• **WHAT IS NEEDED**: Count every line in the entries that contains "docs". Report that count alone.

• **GIVEN RECORDS**:
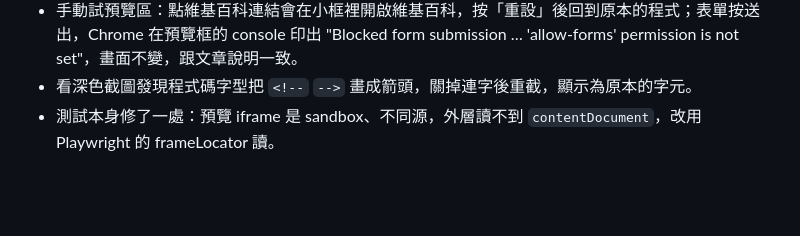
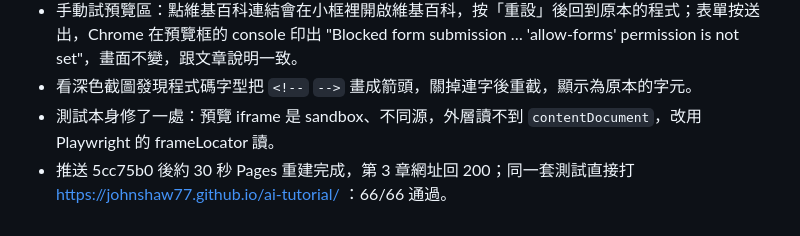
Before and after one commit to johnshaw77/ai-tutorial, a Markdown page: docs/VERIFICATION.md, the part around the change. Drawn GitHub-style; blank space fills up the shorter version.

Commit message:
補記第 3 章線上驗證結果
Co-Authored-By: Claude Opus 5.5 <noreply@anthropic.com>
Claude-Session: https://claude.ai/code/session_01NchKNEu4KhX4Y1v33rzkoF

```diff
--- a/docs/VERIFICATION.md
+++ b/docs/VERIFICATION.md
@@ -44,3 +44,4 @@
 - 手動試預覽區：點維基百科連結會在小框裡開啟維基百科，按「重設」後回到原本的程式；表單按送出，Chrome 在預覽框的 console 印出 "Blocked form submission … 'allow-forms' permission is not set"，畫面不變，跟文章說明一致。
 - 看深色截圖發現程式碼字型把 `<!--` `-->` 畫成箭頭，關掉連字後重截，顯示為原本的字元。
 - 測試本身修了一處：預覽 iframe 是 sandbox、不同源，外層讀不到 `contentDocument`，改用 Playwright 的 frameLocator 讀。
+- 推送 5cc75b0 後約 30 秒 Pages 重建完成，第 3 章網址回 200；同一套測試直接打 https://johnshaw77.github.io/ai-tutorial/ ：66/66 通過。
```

• **WRITTEN REPLY**: 3